I have known Judith only since July 2011 but she made a significant impact on me. As a way of demonstrating that, I will tell you a little story. As part of the Women in Federal Parliament initiative, a permanent exhibition near the entrance on the first floor, each female parliamentarian submits a photo of themselves to display there. As a newly elected senator, I was sent the information and a sample of relaxed natural photos, which is what they were looking for, and asked could I provide one. They sent a range of the photos of other female senators. Everyone was looking relaxed and natural, some a little more than others and some had clearly just pulled a photo out of their electorate portfolio. Flicking through them as I sat at my little kitchen table in Leongatha in South Gippsland, probably in a pair of jeans and a T-shirt, the picture I liked the best was of a woman riding on a quad bike with her working dogs beside her. Her clothes were farm wear and she was smiling straight down the barrel of the camera. The bike was moving—it was an action shot. It really appealed to me. I thought, 'If there are people like this woman in this place, I think I'm going to be okay.' There was a steely determination behind that smile of somebody who knows the reality of living on the land with and against the environment and the elements. I was impressed with the authenticity of this woman senator in the photo. She was proud of being a country woman. She was happy for that photo to go up on permanent display in the Australian parliament. I did not know her name. It was not until a couple of months ago that I worked out that that woman was Senator Judith Adams.

Once I got here, I was appointed to the Senate Standing Committee on Community Affairs, where I met a lovely woman with beautiful suits, magnificent suits of such vibrant colours in a place where—let's face it—it is black or red, or grey if you are on the trend upward. She had fantastic and colourful suits. She was softly spoken and she had a fierce passion for regional Australia, particularly Western Australia. Obviously, as a National, that is a passion I share. She was also quietly furious about waste in spending. She was very concerned about Indigenous issues and she displayed an impressive and intricate knowledge of the health portfolio and which bureaucrat was which in Senate estimates processes.

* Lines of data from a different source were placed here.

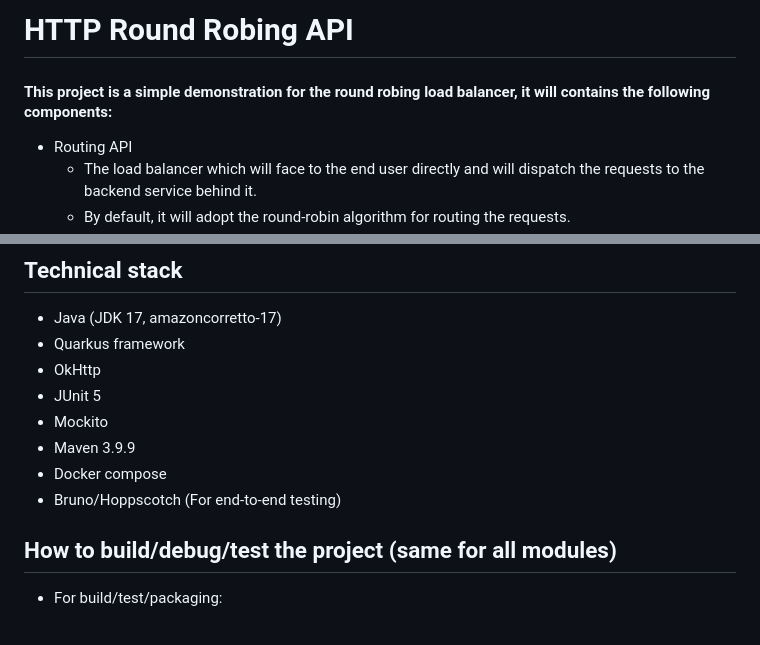
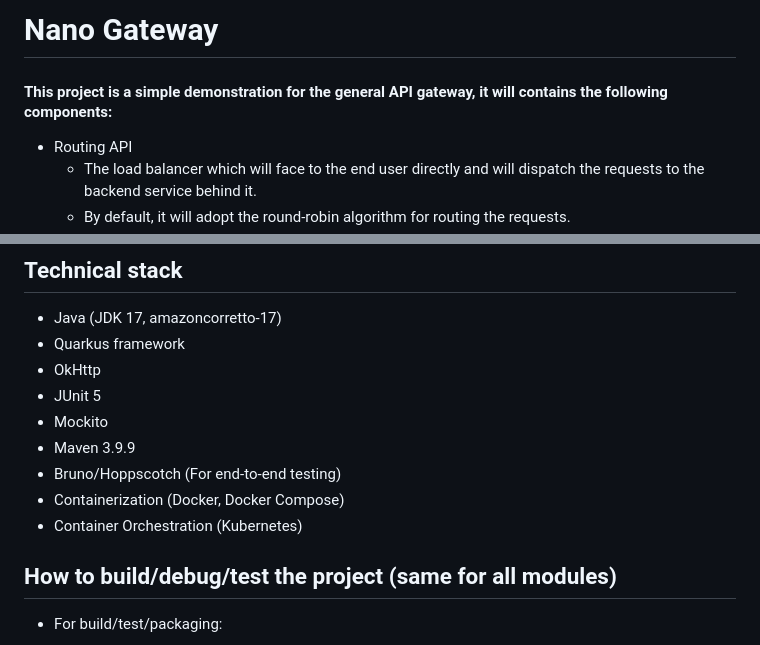
Before and after one commit to nekowanderer/nano-gateway, a Markdown page: README.md, 2 parts joined by grey strips. Rendered like a GitHub page.

```diff
--- a/README.md
+++ b/README.md
@@ -1,5 +1,5 @@
-# HTTP Round Robing API
-#### This project is a simple demonstration for the round robing load balancer, it will contains the following components:
+# Nano Gateway
+#### This project is a simple demonstration for the general API gateway, it will contains the following components:
 - Routing API
   - The load balancer which will face to the end user directly and will dispatch the requests to the backend service behind it.
   - By default, it will adopt the round-robin algorithm for routing the requests.
@@ -13,8 +13,9 @@
 - JUnit 5
 - Mockito
 - Maven 3.9.9
-- Docker compose
 - Bruno/Hoppscotch (For end-to-end testing)
+- Containerization (Docker, Docker Compose)
+- Container Orchestration (Kubernetes)
 
 ## How to build/debug/test the project (same for all modules)
 - For build/test/packaging:
```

Throughout all those hearings, I thought she was recovering; I did not know that she was so ill. She had asked me to assist with budget estimates—all she said was that she had been unable to organise it this time—and she gave me lots of gentle advice around the process. A meeting took place in her office. It was the first time I had been in her office but I remember it was just lovely—full of natural light and flowers. I really miss that, being inside so much these days. Her office really impressed me.

She was patient and kind at the same time as being strong and brave. The woman in the photo who so impressed me, the woman with a steely determination to fight injustice, was the same woman who tried to fight cancer—Judith Adams. I recently learnt that Judith had worked as a nursing sister in the New Zealand territorial army and, at the age of 23, during the Vietnam War she worked with the medical team other people have mentioned. That particular experience must have shaped her. It gave her the ability to deal with loss and to manage life, as it reveals itself, in a practical and matter of fact way. War in Vietnam would have influenced how she managed her own illness and dealt with her own loss. Judith chose to focus on her fierce and ferocious advocacy of rural Australia. She also chose to keep the focus on the government and keeping the bureaucracy accountable through estimates. She was always focused on the outcome and keen to find a bipartisan solution if one presented itself.

I did not know her for long but her contribution to the Senate, to the Standing Committee on Community Affairs and to my growing understanding of work here was significant. I shall miss her colour, her professionalism and her strength but most of all her reality checks in the middle of committee hearings. So very, very regional Australian—vale Judith.